If the basis on which Shtayyeh was chosen to be prime minister means that the sanctions against Hamas and the Gaza Strip will continue, then the elements fuelling the internal Palestinian crisis will remain. Shtayyeh’s government will find itself the key tool in the confrontation, hence it can be said that it “ensured its failure” in achieving national unity or political pluralism before it even began.
Recipe for failure
In the midst of the challenges currently facing the Palestinians – among which are the so-called “deal of the century,” Israel’s normalisation drive with Gulf states and Israel’s arrogance – the factions need to overcome their differences. Instead, Abbas has formed a one-colour government that faces these great dangers using tools that anger the Palestinian public and foster Palestinian schisms, creating a “recipe for failure”.
The government in the West Bank city of Ramallah doesn’t have the luxury of ignoring those forces on the ground who are demanding national consensus, stopping security coordination with Israel and that sanctions on the Gaza Strip be lifted.

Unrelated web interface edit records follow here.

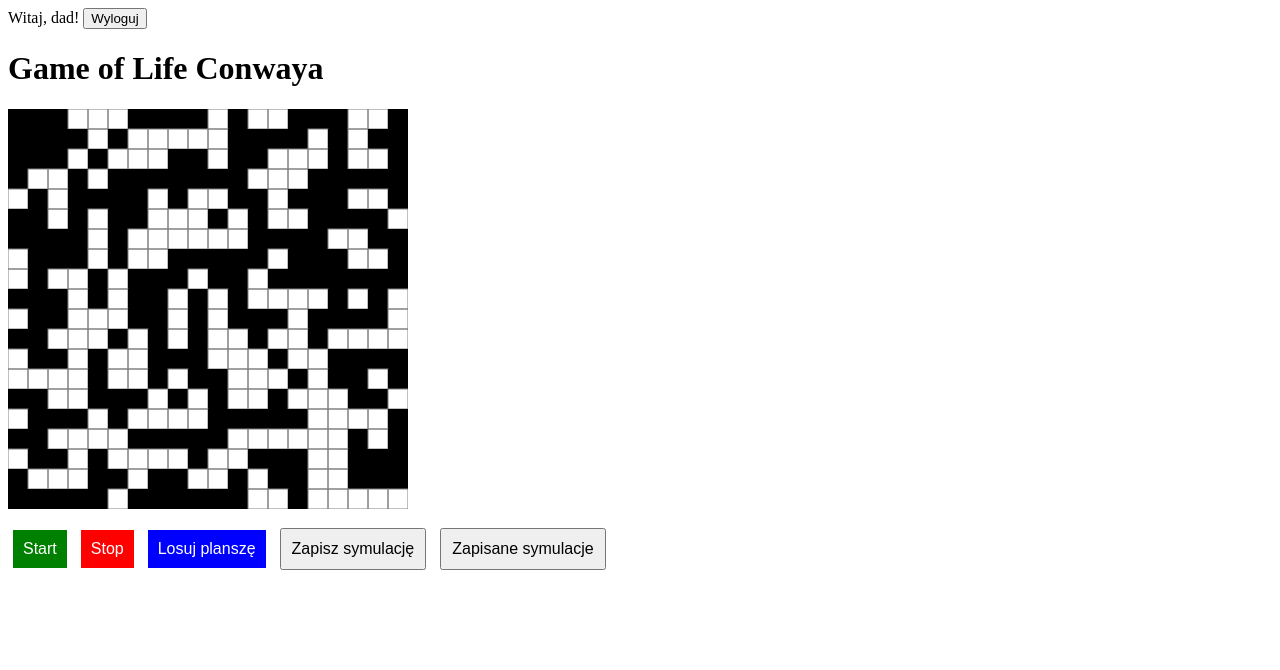
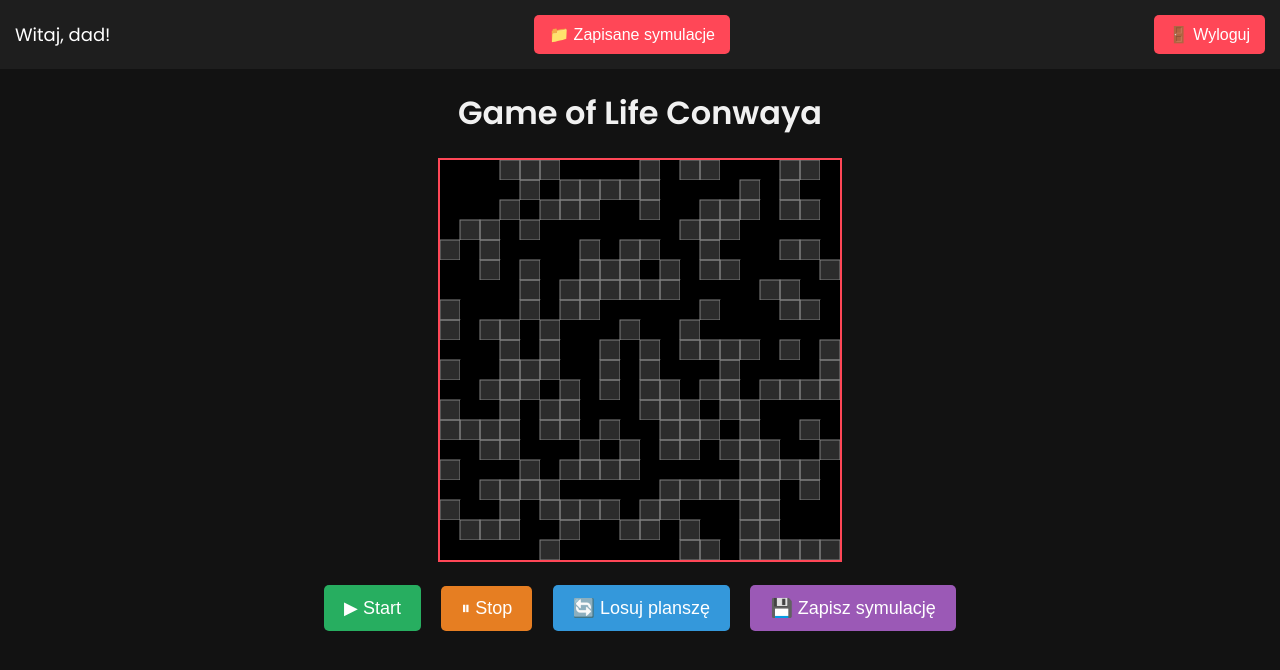
Before and after one commit to Kacper4972/GOL, a Flask app: page / in a window 1280 px wide. Shown: the top 670 px of the page. Run offline with Flask 3, Linux system fonts and the light colour scheme; a user stored in the database is signed in.

Commit message:
wystylizowana strona z simka

```diff
--- a/static/styles.css
+++ b/static/styles.css
@@ -1,40 +1,136 @@
+/* Styl ogólny */
+body {
+    font-family: 'Poppins', sans-serif;
+    background-color: #121212;
+    color: white;
+    text-align: center;
+    margin: 0;
+    padding: 0;
+}
+
+/* Pasek nawigacyjny */
+nav {
+    display: flex;
+    justify-content: space-between;
+    align-items: center;
+    background-color: #1e1e1e;
+    padding: 15px;
+    font-size: 18px;
+}
+
+nav button {
+    padding: 10px 15px;
+    background-color: #ff4757;
+    color: white;
+    border: none;
+    cursor: pointer;
+    font-size: 16px;
+    border-radius: 5px;
+}
+
+nav button:hover {
+    background-color: #e84118;
+}
+
+/* Nagłówek */
+h1 {
+    margin-top: 20px;
+    font-weight: 600;
+    font-size: 32px;
+    color: #f1f1f1;
+}
+
+/* Kontener gry */
+.game-container {
+    display: flex;
+    flex-direction: column;
+    align-items: center;
+    margin-top: 20px;
+}
+
+/* Canvas */
+canvas {
+    border: 2px solid #ff4757;
+    background-color: #2c2c2c;
+}
+
+/* Przyciski */
 .buttons {
-    margin-top: 10px;
+    margin-top: 15px;
 }
 
 .buttons button {
-    padding: 10px;
-    font-size: 16px;
-    margin: 5px;
+    padding: 12px 20px;
+    font-size: 18px;
+    margin: 8px;
     cursor: pointer;
+    border: none;
+    border-radius: 5px;
+    transition: all 0.2s ease-in-out;
 }
 
 #startBtn {
-    background-color: green;
+    background-color: #27ae60;
     color: white;
-    border: none;
+}
+
+#startBtn:hover {
+    background-color: #1f8b50;
 }
 
 #stopBtn {
-    background-color: red;
+    background-color: #e67e22;
     color: white;
-    border: none;
-}
-
-#startBtn:hover {
-    background-color: darkgreen;
 }
 
 #stopBtn:hover {
-    background-color: darkred;
+    background-color: #c56a1d;
 }
 
 #randomBtn {
-    background-color: blue;
+    background-color: #3498db;
     color: white;
-    border: none;
 }
 
 #randomBtn:hover {
-    background-color: darkblue;
+    background-color: #2a7cb7;
 }
+
+#saveBtn {
+    background-color: #9b59b6;
+    color: white;
+}
+
+#saveBtn:hover {
+    background-color: #854fa3;
+}
+
+/* Lista zapisanych symulacji */
+.simulation-list {
+    list-style: none;
+    padding: 0;
+}
+
+.simulation-list li {
+    background-color: #1e1e1e;
+    padding: 10px;
+    margin: 5px auto;
+    width: 60%;
+    border-radius: 5px;
+    display: flex;
+    justify-content: space-between;
+    align-items: center;
+}
+
+.simulation-list li button {
+    background-color: #3498db;
+    color: white;
+    border: none;
+    padding: 8px 15px;
+    cursor: pointer;
+    border-radius: 5px;
+}
+
+.simulation-list li button:hover {
+    background-color: #2a7cb7;
+}
--- a/templates/index.html
+++ b/templates/index.html
@@ -5,30 +5,31 @@
     <meta name="viewport" content="width=device-width, initial-scale=1.0">
     <title>Game of Life</title>
     <link rel="stylesheet" href="{{ url_for('static', filename='styles.css') }}">
+    <link href="https://fonts.googleapis.com/css2?family=Poppins:wght@300;400;600&display=swap" rel="stylesheet">
 </head>
 <body>
 
-    <!-- Pasek nawigacyjny -->
     <nav>
         <span>Witaj, {{ current_user.username }}!</span>
         {% if current_user.is_authenticated %}
-            <a href="{{ url_for('logout') }}"><button id="logoutBtn">Wyloguj</button></a>
+            <a href="{{ url_for('saved_simulations') }}"><button id="savedBtn">📁 Zapisane symulacje</button></a>
+            <a href="{{ url_for('logout') }}"><button id="logoutBtn">🚪 Wyloguj</button></a>
         {% else %}
-            <a href="{{ url_for('login') }}"><button id="loginBtn">Zaloguj</button></a>
+            <a href="{{ url_for('login') }}"><button id="loginBtn">🔑 Zaloguj</button></a>
         {% endif %}
     </nav>
 
     <h1>Game of Life Conwaya</h1>
-    <canvas id="gameCanvas"></canvas>
 
-    <div class="buttons">
-        <button id="startBtn">Start</button>
-        <button id="stopBtn">Stop</button>
-        <button id="randomBtn">Losuj planszę</button>
-        <button id="saveBtn">Zapisz symulację</button>
-        <a href="{{ url_for('saved_simulations') }}"><button id="savedBtn">Zapisane symulacje</button></a>
+    <div class="game-container">
+        <canvas id="gameCanvas"></canvas>
+        <div class="buttons">
+            <button id="startBtn">▶ Start</button>
+            <button id="stopBtn">⏸ Stop</button>
+            <button id="randomBtn">🔄 Losuj planszę</button>
+            <button id="saveBtn">💾 Zapisz symulację</button>
+        </div>
     </div>
-
 
     <script src="{{ url_for('static', filename='script.js') }}"></script>
 </body>
```
Also changed, not shown: templates/saved_simulations.html (+5 -5 lines), instance/database.db.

Thus, the Shtayyeh government will be weak when facing Israel’s illegal settlement project, which will keep pressuring the PA to protect Israel’s security and stability. This government will also be more exposed when facing US efforts to implement the “deal of the century,” which has pushed for normalisation, handed Jerusalem and now the Golan Heights to Israel, and effectively closed the Palestinian dossier.
Shtayyeh, the economy expert, will also face a difficult economic task in light of the enormous imbalances that exist in favour of Israel. These include: the conditions created by the 1994 Paris Protocol; the spread of corruption in PA institutions; the fact that 80 per cent of PA income depends on revenues collected by Israel and external support; the fact that 58 per cent of PA imports and 83 per cent of exports are to and from Israel; and Israel’s “piracy” of Palestinian tax funds.
If there should be one word of advice to Dr. Shtayyeh, it should be that your expertise, skills and capabilities to understand these opposing views must make you a bridge for national forces to reach true reconciliation. However, and since the conditions of your mandate will lead to more crises and failures, for which you will be held responsible, it would be beter to excuse yourself from carrying out such an important task.
This article was originally published in Arabic on Arabi 21 on 15 March.
The views expressed in this article belong to the author and do not necessarily reflect the editorial policy of Middle East Monitor.